This film spends a significant amount of time capturing small interactions that may seem insignificant to the initial issue in the story. However, these interactions allow us to connect more with the characters and identify with their emotional responses. The power of this movie lies within the details and Park uses these details to highlight the importance of compassion and relationships in dealing with traumatic experiences. 

One aspect that makes this movie an accurate portrayal of the Gen Z perspective is how open it is to addressing issues previously thought of as taboo or personal. Because of how globally interconnected the world’s youth has become, the desire to destigmatize and have conversations about certain issues has become a defining factor of this generation.

Mental health is just one of the issues that the movie discusses. The main character, Vada, grapples with severe anxiety and PTSD following the shooting. Her gradual acceptance of speaking openly about her mental health in therapy and with her parents reflects a generational desire to outwardly discuss such topics. As the world makes important strides in understanding the nuances of mental health, “The Fallout”  demonstrates how omnipresent these experiences are in the lives of teenagers today. 

Another topic this movie successfully explores from the eyes of Gen Z is sexuality. This has always been a topic that often becomes prevalent during adolescence, but the way in which it affects teenagers is constantly changing. Coming of age in a time where rapid shifts are being made in the LGBTQ+ experience has generally created a more open and experimental concept of sexuality for teenagers. “The Fallout” incorporates the topic of sexuality organically, as it is used to showing how it can sometimes interact with traumatic experiences instead of just utilizing it for forced representation or queerbaiting. 

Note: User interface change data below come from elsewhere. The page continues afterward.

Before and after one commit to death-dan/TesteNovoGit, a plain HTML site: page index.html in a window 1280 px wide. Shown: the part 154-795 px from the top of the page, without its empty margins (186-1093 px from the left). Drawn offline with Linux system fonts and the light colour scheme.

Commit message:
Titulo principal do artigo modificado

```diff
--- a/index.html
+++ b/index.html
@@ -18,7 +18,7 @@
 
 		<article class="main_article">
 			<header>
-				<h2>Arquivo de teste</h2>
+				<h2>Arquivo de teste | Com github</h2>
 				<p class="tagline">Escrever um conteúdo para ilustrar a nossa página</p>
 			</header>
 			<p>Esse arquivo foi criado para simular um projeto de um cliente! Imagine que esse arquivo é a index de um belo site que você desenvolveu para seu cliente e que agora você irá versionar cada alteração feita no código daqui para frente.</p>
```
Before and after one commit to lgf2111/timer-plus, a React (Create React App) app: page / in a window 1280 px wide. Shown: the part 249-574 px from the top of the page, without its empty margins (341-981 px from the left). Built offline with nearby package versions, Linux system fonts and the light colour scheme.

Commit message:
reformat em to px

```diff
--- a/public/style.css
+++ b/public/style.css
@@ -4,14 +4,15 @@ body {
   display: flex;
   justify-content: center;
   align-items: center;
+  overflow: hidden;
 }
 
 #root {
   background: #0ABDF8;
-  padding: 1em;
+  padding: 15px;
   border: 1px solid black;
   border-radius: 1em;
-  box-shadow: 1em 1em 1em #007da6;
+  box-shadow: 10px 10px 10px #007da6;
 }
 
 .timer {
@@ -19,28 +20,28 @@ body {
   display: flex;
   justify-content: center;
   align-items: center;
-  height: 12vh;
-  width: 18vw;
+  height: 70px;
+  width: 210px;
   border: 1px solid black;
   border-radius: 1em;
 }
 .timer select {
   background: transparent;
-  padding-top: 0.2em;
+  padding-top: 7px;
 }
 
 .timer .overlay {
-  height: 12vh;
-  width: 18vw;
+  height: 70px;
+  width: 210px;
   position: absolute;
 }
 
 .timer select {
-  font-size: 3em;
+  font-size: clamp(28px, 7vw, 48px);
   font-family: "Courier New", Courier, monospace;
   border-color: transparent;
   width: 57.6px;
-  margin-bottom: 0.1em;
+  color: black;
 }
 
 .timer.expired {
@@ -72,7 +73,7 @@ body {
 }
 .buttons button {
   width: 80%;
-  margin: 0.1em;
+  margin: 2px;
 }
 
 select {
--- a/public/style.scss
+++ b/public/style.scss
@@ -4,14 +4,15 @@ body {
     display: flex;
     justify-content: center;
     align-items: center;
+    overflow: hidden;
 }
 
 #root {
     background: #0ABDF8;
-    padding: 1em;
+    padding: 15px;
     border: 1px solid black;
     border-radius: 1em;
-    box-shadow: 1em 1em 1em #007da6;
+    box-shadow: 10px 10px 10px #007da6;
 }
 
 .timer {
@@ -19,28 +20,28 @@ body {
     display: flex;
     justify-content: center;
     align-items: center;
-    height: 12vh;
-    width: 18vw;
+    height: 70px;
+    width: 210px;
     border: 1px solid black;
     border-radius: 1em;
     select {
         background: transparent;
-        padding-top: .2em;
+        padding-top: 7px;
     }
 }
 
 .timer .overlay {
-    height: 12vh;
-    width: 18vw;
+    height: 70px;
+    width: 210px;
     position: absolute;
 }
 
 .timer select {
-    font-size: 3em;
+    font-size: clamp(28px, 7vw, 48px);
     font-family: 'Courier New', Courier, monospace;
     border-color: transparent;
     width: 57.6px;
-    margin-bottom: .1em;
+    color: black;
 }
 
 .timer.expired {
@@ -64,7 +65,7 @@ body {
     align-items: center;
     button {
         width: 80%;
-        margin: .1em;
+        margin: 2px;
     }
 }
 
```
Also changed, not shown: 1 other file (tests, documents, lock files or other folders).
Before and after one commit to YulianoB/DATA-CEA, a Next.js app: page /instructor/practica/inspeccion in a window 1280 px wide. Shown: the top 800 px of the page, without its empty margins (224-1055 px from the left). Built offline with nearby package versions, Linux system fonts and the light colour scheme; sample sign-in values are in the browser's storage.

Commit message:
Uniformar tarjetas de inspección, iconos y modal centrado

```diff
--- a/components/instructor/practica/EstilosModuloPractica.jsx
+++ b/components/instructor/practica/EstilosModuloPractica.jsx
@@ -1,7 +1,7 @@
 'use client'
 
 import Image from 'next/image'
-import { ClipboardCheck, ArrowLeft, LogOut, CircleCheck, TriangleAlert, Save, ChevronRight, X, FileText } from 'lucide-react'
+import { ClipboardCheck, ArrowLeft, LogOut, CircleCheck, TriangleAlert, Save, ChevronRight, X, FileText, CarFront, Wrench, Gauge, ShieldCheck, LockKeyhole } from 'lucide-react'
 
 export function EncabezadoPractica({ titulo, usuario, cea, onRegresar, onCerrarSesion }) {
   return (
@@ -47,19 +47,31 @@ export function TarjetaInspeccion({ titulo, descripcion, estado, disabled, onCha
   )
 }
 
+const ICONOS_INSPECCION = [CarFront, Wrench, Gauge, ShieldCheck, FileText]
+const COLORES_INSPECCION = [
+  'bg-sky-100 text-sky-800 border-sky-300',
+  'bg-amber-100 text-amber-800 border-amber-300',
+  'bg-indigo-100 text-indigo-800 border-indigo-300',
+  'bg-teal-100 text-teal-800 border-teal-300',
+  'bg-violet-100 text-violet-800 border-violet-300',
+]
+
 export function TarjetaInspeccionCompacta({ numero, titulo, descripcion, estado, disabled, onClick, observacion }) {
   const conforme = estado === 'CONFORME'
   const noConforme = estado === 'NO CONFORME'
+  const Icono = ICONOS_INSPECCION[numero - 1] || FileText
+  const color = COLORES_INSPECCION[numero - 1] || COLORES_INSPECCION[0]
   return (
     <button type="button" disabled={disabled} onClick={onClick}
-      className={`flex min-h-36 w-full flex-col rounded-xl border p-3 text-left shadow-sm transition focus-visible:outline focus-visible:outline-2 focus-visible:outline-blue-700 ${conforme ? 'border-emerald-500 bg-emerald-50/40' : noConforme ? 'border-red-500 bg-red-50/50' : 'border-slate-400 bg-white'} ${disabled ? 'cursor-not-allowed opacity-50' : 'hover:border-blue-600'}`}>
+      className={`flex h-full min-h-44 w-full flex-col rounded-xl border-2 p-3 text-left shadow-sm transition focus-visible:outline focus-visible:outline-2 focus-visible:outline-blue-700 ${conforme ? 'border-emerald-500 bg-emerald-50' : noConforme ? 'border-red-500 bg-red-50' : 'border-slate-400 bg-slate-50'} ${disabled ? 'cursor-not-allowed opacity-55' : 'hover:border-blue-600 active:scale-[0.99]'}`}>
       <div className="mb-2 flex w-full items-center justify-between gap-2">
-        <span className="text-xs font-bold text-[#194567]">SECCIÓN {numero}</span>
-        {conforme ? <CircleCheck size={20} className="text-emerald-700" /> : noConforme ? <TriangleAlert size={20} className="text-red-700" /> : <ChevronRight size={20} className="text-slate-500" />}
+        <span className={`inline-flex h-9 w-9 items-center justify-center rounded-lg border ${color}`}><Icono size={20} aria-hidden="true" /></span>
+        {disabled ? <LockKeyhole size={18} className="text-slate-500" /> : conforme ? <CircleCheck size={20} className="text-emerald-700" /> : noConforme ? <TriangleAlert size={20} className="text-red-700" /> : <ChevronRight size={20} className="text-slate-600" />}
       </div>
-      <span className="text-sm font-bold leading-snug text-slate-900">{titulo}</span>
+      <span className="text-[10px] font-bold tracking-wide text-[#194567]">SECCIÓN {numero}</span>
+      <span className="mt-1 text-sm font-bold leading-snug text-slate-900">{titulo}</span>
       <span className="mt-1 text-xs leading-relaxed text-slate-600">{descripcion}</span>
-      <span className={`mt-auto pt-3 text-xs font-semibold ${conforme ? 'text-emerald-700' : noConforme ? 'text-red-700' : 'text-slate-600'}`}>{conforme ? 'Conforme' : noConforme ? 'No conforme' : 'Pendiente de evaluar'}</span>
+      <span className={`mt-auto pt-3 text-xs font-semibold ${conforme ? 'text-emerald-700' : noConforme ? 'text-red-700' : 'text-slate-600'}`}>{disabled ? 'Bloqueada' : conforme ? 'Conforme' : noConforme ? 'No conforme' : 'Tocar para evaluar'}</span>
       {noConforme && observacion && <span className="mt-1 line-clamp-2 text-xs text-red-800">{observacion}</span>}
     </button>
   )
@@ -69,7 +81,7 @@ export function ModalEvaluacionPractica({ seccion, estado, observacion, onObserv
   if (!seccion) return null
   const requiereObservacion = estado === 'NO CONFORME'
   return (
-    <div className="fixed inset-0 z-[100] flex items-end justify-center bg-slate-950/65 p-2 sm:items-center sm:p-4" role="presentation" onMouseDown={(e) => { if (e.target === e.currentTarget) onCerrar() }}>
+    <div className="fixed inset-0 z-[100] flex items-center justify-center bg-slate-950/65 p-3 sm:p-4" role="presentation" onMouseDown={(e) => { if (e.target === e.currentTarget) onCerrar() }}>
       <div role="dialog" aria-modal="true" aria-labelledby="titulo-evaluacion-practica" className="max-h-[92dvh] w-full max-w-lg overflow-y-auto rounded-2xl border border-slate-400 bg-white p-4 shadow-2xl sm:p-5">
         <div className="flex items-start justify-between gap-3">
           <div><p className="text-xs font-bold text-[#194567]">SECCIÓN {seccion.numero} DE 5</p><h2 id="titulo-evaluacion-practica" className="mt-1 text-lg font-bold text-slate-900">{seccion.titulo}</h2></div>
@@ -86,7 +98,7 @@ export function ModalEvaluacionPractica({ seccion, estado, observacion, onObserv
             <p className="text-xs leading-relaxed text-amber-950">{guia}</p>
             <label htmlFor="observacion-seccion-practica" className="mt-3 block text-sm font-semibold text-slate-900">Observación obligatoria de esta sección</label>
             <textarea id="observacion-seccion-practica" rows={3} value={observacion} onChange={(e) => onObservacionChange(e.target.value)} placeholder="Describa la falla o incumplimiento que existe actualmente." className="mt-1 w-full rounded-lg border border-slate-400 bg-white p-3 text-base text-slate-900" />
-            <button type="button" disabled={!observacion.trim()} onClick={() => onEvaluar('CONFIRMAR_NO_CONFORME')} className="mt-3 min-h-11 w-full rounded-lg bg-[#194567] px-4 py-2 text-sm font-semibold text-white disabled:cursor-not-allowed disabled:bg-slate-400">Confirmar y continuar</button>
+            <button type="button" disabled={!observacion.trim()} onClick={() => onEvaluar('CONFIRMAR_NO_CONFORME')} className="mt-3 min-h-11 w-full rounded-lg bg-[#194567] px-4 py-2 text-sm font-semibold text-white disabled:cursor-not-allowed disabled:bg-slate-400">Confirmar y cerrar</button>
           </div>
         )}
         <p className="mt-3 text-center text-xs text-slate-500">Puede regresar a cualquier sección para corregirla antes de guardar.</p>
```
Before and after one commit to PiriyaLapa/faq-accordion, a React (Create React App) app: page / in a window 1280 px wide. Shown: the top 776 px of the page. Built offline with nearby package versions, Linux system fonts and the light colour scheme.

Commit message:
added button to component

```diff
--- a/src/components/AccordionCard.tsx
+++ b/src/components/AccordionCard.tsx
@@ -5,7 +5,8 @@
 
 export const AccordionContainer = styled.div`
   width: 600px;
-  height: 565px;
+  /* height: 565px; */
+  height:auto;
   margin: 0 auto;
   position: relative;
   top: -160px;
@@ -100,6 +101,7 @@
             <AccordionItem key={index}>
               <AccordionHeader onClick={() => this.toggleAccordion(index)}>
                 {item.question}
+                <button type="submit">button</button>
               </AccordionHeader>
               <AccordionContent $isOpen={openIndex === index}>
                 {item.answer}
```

Park also did an incredible job addressing the concept of trauma in instances of school shootings. She emphasizes just how fluctuating and widespread the effects and trauma of an experience like this can be. While some kids affected by the shooting immediately mobilized into political action, others, like Vada, struggle to comprehend their emotions. There is no one way to navigate trauma, and this movie makes a point of addressing this conversation. Additionally, Park integrates the experiences of loving someone through their trauma and how that in itself can be a difficult and confusing experience. 

One cannot discuss the Gen Z teenage experience without addressing social media and the internet. “The Fallout” is very open about both the positive and negative aspects of the digital influence on teenagers. Vada is allowed to create more connections to cope with her trauma because of her phone. On the other hand, her trauma becomes more complicated and overbearing because of the pervasive nature of the internet. She is constantly reminded of her experiences she went through and her healing process is made much more difficult. Park also acknowledges how social media can warp teenagers’ perspective on trauma, as some may feel pressured to take on the weight of solving huge issues just because they have a farther reach in the world than past generations. 

“The Fallout” is a very emotionally overwhelming movie, deliberately highlighting how increasingly polarized politics and the influence of social media have exacerbated the list of confusing emotions teenagers already take on. As someone born in 2003, the presence of gun violence in schools has been prevalent my entire life. This movie was an extremely realistic portrayal of how it feels to grow up alongside the repercussions of this violence. Park was ultimately successful in her goal to give voice to the unique experiences of Gen Z adolescents due to her careful and open discussion of such personal and meaningful issues.